In April 2003, some alumni voiced their concerns over the fate of the Raffles College campus and buildings in Bukit Timah, and appealed for their preservation under the Preservation of Monuments Board Act. The Bukit Timah site was officially gazetted as a national monument on 11 November 2009.19
Guay Ee Ling & Joanna HS Tan
1. Goh Chin Lian, “NUS Stakes Claim on Bukit Timah Campus,” Straits Times, 19 July 2004, 6. (From NewspaperSG)
2. “Former Raffles College,” National Heritage Board, accessed 12 December 2016.
3. “Raffles College Opened,” Straits Times, 23 July 1929, 11. (From NewspaperSG); National Heritage Board, “Former Raffles College.”
4. National Heritage Board, “Former Raffles College.”
5. National Heritage Board, “Former Raffles College”; “Raffles College,” Singapore Free Press, 5 July 1928, 9. (From NewspaperSG)
6. “Raffles College Opened.”
7. Edwin Lee and Tan Tai Yong, Beyond Degrees: The Making of the National University of Singapore (Singapore: Singapore University Press, 1996), 55. (Call no. RSING 378.5957 LEE)
8. “Future of the Colleges,” Straits Times, 8 May 1940, 11. (From NewspaperSG)
9. National Heritage Board, “Former Raffles College.”
10. National Heritage Board, “Former Raffles College”; Ng Wei Kai, “If Buildings Can Talk – Think What Anecdotes,” Straits Times, 29 June 2017, 12. (From NewspaperSG); Lee and Tan, Beyond Degrees, 76.
11. Lee and Tan, Beyond Degrees, 77.
12. Lee and Tan, Beyond Degrees, 78.
13. National Heritage Board, “Former Raffles College”; Lee and Tan, Beyond Degrees, 83.
14. Leong Chan Teik, “250 Raffles College Grads for Reunion Next Month,” Straits Times, 16 May 1993, 22; Jeremy Au Yong, “NUS Beats NTU to Bukit Timah Campus,” Straits Times, 29 May 2005, 8. (From NewspaperSG)
15. Legend of the Raffles College Crest, 1 July 1950, Photograph, Raffles College. (From National Archives of Singapore accession no. 133789)
16. Lee and Tan, Beyond Degrees, 76.
17. National Heritage Board, “Former Raffles College.”18. National Heritage Board, “Former Raffles College.”
19. National Heritage Board, “Former Raffles College.”

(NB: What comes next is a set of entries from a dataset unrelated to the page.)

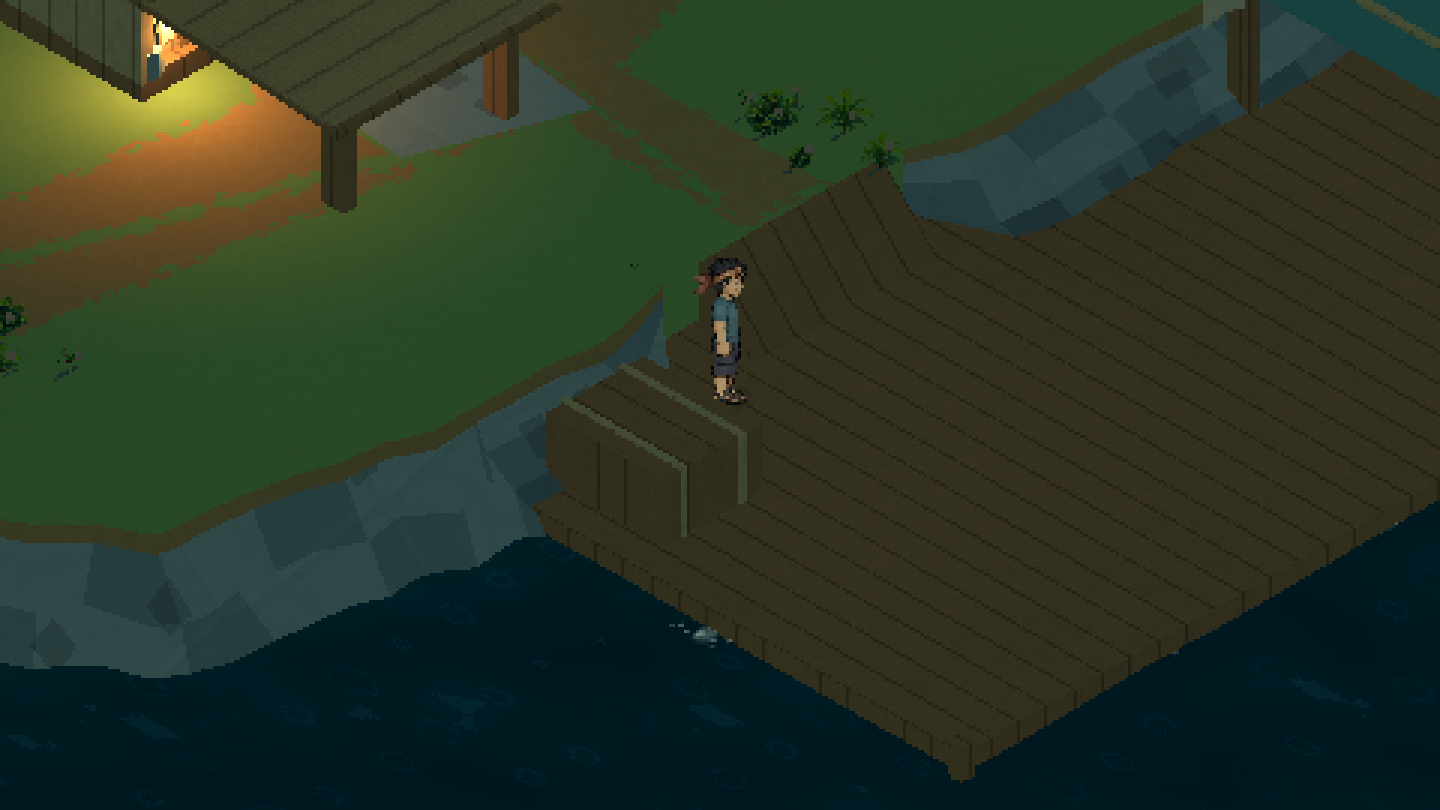
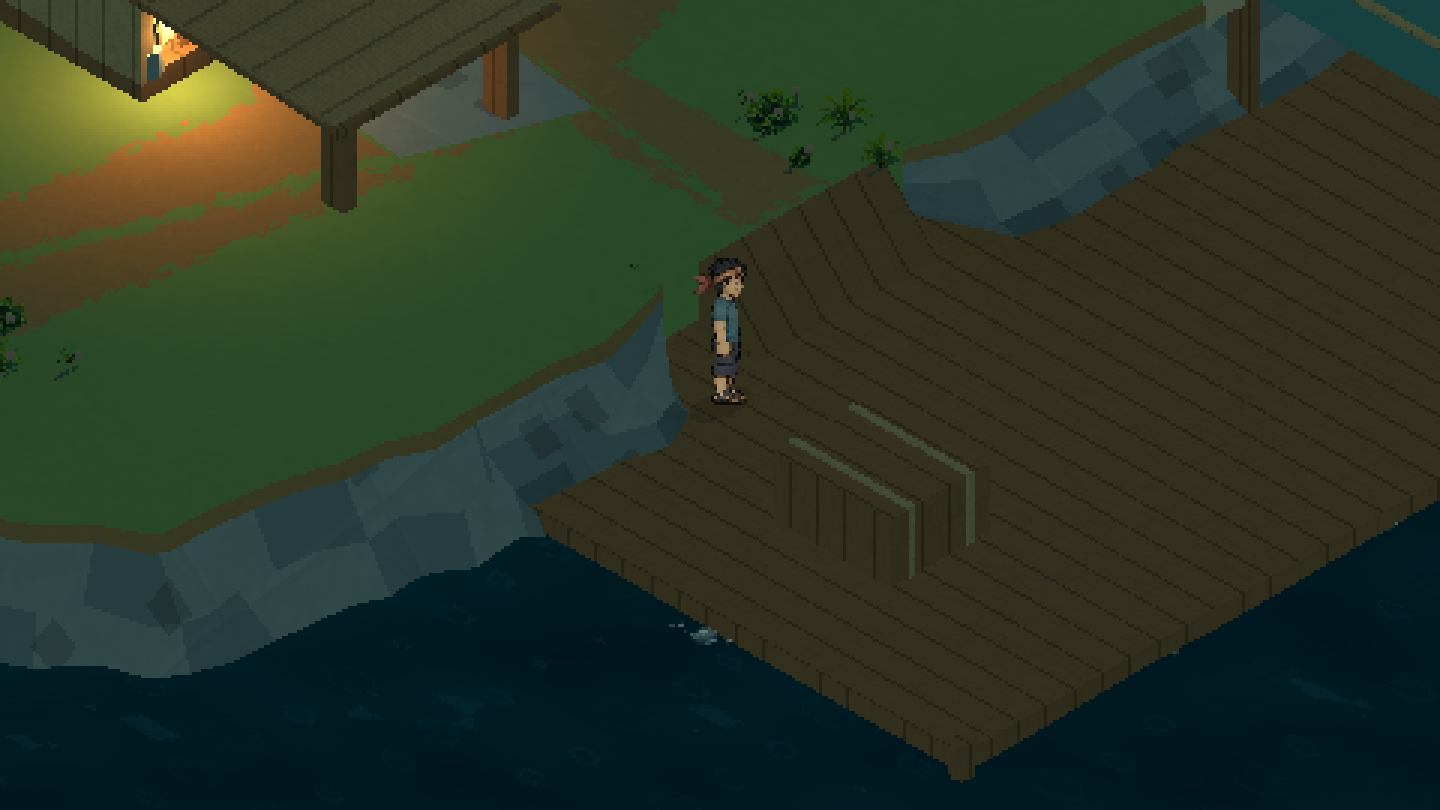
fix(world): preserve dock save recovery around supply crates

diff --git a/packages/shared/src/land.ts b/packages/shared/src/land.ts
@@ -630,7 +630,7 @@ const hubObstacles: LandObstacle[] = [
   obstacle("palm_kedai", "tree", 800, 430, 34, 34, 185, "palm", 2),
   obstacle("palm_garden", "tree", 1640, 600, 34, 34, 180, "palm", 2),
   obstacle("market_crates", "crate", 470, 915, 65, 48, 38, "woven", 1),
-  obstacle("dock_crates", "crate", 875, 1190, 80, 55, 48, "wood", 0),
+  obstacle("dock_crates", "crate", 940, 1260, 80, 55, 48, "wood", 0),
   obstacle(
     "changing_post_north",
     "fence",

The information in this article is valid as at 2016 and correct as far as we are able to ascertain from our sources. It is not intended to be an exhaustive or complete history of the subject. Please contact the Library for further reading materials on the topic.